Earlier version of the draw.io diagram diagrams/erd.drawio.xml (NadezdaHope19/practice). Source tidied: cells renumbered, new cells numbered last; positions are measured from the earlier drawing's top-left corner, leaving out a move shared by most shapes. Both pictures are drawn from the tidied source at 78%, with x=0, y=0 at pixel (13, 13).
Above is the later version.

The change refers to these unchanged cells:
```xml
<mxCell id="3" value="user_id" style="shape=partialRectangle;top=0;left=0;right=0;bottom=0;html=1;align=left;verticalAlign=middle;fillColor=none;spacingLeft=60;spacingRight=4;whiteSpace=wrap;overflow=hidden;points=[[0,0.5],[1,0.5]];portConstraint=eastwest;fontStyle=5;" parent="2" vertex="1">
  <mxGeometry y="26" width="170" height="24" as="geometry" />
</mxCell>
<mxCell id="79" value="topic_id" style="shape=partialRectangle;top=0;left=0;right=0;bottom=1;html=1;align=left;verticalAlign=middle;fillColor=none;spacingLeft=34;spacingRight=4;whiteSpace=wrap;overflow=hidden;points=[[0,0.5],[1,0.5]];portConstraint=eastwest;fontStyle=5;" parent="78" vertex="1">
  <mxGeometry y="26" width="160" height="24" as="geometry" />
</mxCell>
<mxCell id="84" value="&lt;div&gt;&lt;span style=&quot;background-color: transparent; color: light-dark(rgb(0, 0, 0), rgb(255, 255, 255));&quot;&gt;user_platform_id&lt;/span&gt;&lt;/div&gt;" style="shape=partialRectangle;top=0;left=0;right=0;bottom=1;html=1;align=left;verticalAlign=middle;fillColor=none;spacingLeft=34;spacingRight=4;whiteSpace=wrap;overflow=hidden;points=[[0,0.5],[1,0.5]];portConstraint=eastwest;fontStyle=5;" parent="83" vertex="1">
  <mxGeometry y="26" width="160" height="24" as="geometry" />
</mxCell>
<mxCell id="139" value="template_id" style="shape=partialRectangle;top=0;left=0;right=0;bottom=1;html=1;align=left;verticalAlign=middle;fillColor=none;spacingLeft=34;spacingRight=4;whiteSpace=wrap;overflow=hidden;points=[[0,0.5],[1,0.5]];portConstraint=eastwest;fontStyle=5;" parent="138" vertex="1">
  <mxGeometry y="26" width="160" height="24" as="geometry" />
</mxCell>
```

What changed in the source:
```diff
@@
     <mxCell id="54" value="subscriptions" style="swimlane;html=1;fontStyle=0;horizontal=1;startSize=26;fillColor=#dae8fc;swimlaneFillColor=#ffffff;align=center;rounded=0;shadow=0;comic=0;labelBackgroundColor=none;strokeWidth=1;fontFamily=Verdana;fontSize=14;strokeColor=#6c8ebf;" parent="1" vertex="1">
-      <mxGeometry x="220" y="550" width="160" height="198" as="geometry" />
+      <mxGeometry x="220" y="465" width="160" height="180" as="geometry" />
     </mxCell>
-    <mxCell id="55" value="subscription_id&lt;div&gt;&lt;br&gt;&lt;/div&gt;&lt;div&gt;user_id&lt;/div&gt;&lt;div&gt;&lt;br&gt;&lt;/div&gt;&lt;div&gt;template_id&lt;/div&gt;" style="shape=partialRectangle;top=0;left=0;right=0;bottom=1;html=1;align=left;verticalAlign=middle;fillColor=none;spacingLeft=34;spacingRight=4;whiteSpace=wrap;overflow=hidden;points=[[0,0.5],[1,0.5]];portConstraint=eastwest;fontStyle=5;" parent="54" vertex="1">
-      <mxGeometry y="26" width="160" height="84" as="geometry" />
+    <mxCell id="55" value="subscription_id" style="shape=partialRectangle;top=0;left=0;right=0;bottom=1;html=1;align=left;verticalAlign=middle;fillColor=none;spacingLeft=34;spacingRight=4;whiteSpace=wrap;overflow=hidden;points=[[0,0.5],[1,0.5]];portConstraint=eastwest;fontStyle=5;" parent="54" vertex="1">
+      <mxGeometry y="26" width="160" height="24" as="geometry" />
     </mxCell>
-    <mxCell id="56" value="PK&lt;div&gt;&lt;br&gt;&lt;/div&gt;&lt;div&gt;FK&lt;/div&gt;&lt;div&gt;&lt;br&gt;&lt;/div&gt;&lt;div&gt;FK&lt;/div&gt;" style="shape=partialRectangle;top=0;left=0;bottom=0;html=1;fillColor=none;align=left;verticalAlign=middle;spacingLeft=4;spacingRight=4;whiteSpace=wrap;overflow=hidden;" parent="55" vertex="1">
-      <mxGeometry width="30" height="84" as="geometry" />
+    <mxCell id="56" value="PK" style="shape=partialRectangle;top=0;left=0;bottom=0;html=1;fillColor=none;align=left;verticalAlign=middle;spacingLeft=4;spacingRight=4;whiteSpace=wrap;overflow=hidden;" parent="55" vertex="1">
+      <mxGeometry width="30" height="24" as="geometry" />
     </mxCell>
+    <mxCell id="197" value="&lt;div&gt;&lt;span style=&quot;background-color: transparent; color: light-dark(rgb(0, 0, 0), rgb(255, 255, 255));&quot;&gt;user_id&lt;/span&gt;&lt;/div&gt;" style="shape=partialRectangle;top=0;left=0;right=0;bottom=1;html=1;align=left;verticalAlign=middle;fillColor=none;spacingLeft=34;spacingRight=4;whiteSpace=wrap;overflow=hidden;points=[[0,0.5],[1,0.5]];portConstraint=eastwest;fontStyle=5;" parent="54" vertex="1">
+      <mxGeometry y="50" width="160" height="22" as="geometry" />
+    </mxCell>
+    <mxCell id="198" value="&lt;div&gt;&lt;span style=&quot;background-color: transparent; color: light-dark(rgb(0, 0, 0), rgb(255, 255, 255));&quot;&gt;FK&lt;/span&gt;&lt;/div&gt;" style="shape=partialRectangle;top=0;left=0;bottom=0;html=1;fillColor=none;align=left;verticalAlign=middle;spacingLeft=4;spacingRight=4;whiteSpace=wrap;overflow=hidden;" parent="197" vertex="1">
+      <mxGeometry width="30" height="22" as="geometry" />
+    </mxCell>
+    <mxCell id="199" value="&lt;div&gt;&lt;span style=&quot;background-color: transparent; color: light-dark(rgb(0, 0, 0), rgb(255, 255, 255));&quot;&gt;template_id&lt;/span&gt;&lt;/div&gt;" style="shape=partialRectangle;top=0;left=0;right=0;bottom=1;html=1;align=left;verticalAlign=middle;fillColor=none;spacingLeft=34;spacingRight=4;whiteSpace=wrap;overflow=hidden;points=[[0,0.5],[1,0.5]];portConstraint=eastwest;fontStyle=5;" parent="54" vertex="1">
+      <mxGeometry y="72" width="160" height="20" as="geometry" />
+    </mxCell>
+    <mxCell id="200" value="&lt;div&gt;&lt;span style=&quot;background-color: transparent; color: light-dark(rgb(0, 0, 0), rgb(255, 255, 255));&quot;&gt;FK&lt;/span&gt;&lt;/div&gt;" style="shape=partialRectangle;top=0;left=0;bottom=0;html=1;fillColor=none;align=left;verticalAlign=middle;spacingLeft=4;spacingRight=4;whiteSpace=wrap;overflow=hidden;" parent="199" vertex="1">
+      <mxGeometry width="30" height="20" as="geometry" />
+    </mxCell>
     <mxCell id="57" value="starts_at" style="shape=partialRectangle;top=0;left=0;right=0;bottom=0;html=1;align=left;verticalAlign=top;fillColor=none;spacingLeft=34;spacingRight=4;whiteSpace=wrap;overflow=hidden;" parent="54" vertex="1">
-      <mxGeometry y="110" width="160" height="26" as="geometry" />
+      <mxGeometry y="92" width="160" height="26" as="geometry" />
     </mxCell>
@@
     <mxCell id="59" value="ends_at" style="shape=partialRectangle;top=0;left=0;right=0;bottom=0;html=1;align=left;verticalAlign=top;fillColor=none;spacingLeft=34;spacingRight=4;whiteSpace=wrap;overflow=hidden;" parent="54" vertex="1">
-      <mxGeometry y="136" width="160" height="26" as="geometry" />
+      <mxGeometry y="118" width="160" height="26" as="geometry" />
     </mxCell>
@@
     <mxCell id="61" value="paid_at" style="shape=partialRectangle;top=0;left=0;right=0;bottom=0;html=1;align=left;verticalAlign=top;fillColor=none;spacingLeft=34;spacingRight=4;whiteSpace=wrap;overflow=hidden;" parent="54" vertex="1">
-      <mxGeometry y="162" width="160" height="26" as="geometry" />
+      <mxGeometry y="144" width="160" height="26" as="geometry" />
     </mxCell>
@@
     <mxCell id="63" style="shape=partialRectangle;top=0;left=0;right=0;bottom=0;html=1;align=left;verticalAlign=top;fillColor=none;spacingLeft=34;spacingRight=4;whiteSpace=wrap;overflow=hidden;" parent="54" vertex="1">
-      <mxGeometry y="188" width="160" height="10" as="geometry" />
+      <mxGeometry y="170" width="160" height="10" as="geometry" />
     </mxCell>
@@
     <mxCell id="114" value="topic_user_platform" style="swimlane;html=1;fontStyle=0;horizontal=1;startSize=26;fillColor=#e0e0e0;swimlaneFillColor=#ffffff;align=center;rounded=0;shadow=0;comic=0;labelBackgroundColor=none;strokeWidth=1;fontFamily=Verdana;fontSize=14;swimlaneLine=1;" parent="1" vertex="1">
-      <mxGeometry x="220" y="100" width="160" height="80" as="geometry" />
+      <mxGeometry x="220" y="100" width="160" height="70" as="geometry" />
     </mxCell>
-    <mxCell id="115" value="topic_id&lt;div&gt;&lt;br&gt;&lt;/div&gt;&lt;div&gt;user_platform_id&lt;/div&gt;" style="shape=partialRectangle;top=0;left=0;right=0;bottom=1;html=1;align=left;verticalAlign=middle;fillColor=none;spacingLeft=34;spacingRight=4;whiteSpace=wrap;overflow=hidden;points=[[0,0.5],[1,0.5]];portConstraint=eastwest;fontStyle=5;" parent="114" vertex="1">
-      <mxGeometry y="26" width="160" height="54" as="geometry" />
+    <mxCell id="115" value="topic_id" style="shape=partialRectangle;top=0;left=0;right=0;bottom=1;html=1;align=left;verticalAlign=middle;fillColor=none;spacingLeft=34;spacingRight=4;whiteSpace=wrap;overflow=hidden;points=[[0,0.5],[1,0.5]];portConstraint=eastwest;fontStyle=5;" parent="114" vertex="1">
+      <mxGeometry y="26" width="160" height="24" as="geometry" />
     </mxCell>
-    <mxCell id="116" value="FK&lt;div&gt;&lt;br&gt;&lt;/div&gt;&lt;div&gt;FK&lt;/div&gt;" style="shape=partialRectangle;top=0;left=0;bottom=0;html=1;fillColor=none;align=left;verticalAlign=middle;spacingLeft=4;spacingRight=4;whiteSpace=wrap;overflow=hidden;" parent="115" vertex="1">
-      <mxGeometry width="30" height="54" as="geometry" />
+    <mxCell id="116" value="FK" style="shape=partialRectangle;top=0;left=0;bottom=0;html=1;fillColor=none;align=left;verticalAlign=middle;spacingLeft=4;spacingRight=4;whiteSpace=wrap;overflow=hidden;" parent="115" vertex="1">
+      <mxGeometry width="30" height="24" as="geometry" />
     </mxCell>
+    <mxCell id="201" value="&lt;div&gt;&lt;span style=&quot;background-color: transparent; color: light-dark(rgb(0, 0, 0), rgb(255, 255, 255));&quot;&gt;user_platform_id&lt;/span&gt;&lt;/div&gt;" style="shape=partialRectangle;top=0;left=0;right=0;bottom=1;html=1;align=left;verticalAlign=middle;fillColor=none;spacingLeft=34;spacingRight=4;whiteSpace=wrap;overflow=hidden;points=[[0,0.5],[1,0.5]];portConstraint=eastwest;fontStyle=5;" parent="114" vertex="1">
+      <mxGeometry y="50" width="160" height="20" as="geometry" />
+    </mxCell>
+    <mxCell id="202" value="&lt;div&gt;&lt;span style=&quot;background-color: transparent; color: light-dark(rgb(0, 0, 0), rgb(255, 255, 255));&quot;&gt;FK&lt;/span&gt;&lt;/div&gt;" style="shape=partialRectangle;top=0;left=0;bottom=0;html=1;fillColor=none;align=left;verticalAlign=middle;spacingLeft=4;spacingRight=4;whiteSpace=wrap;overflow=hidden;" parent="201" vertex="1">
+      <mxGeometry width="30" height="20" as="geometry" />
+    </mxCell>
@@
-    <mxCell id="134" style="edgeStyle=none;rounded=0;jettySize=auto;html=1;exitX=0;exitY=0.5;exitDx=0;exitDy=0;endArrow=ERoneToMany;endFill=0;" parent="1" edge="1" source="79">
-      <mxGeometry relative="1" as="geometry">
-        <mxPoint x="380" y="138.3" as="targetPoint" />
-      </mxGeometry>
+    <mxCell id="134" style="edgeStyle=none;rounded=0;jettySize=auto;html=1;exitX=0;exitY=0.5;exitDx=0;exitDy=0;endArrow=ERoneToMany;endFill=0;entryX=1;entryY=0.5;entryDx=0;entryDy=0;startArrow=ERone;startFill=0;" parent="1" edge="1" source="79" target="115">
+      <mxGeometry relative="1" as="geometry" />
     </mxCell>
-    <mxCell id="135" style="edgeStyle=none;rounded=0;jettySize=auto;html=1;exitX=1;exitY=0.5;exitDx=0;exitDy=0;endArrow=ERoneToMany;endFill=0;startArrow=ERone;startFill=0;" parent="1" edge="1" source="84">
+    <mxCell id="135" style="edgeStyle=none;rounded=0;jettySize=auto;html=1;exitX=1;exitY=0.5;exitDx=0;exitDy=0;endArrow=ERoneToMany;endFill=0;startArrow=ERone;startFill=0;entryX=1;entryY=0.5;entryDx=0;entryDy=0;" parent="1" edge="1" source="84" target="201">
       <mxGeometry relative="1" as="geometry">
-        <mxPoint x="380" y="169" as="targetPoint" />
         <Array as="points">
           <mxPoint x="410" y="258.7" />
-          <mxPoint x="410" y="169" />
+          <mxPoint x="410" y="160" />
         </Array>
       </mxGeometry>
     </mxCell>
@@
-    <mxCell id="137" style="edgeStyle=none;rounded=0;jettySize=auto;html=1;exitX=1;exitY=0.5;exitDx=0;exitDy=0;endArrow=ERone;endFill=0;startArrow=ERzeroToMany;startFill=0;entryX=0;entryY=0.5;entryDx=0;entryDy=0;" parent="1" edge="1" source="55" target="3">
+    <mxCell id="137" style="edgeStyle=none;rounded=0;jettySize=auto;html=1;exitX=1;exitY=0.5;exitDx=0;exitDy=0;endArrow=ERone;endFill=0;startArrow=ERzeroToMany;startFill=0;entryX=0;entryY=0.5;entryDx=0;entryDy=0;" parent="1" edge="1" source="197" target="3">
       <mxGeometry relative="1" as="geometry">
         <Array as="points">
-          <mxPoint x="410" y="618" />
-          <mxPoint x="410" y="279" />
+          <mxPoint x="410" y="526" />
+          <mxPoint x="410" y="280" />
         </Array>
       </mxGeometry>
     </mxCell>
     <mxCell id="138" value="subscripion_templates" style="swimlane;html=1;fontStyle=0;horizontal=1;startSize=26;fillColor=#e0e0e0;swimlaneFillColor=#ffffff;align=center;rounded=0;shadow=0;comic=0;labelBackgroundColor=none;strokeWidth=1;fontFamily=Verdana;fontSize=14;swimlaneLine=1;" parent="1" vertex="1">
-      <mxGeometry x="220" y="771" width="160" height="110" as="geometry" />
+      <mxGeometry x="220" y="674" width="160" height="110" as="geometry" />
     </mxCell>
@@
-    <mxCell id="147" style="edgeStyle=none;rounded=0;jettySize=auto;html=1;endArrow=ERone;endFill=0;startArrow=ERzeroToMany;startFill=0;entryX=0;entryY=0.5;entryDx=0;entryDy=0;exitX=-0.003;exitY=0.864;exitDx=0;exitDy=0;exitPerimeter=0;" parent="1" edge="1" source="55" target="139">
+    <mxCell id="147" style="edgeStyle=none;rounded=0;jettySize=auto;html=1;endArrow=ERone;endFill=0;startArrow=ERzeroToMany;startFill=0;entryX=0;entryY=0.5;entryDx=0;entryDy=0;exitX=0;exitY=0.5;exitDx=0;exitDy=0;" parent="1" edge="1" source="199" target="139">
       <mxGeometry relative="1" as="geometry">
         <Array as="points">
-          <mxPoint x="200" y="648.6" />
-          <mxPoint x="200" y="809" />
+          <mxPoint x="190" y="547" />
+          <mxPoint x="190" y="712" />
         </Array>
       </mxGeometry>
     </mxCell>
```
===============
● TASK DIRECTIONS: Throughout the material above, find lines holding the word "ERzeroToMany", then copy them.

● OUTPUT FOR THIS TASK:
-    <mxCell id="137" style="edgeStyle=none;rounded=0;jettySize=auto;html=1;exitX=1;exitY=0.5;exitDx=0;exitDy=0;endArrow=ERone;endFill=0;startArrow=ERzeroToMany;startFill=0;entryX=0;entryY=0.5;entryDx=0;entryDy=0;" parent="1" edge="1" source="55" target="3">
+    <mxCell id="137" style="edgeStyle=none;rounded=0;jettySize=auto;html=1;exitX=1;exitY=0.5;exitDx=0;exitDy=0;endArrow=ERone;endFill=0;startArrow=ERzeroToMany;startFill=0;entryX=0;entryY=0.5;entryDx=0;entryDy=0;" parent="1" edge="1" source="197" target="3">
-    <mxCell id="147" style="edgeStyle=none;rounded=0;jettySize=auto;html=1;endArrow=ERone;endFill=0;startArrow=ERzeroToMany;startFill=0;entryX=0;entryY=0.5;entryDx=0;entryDy=0;exitX=-0.003;exitY=0.864;exitDx=0;exitDy=0;exitPerimeter=0;" parent="1" edge="1" source="55" target="139">
+    <mxCell id="147" style="edgeStyle=none;rounded=0;jettySize=auto;html=1;endArrow=ERone;endFill=0;startArrow=ERzeroToMany;startFill=0;entryX=0;entryY=0.5;entryDx=0;entryDy=0;exitX=0;exitY=0.5;exitDx=0;exitDy=0;" parent="1" edge="1" source="199" target="139">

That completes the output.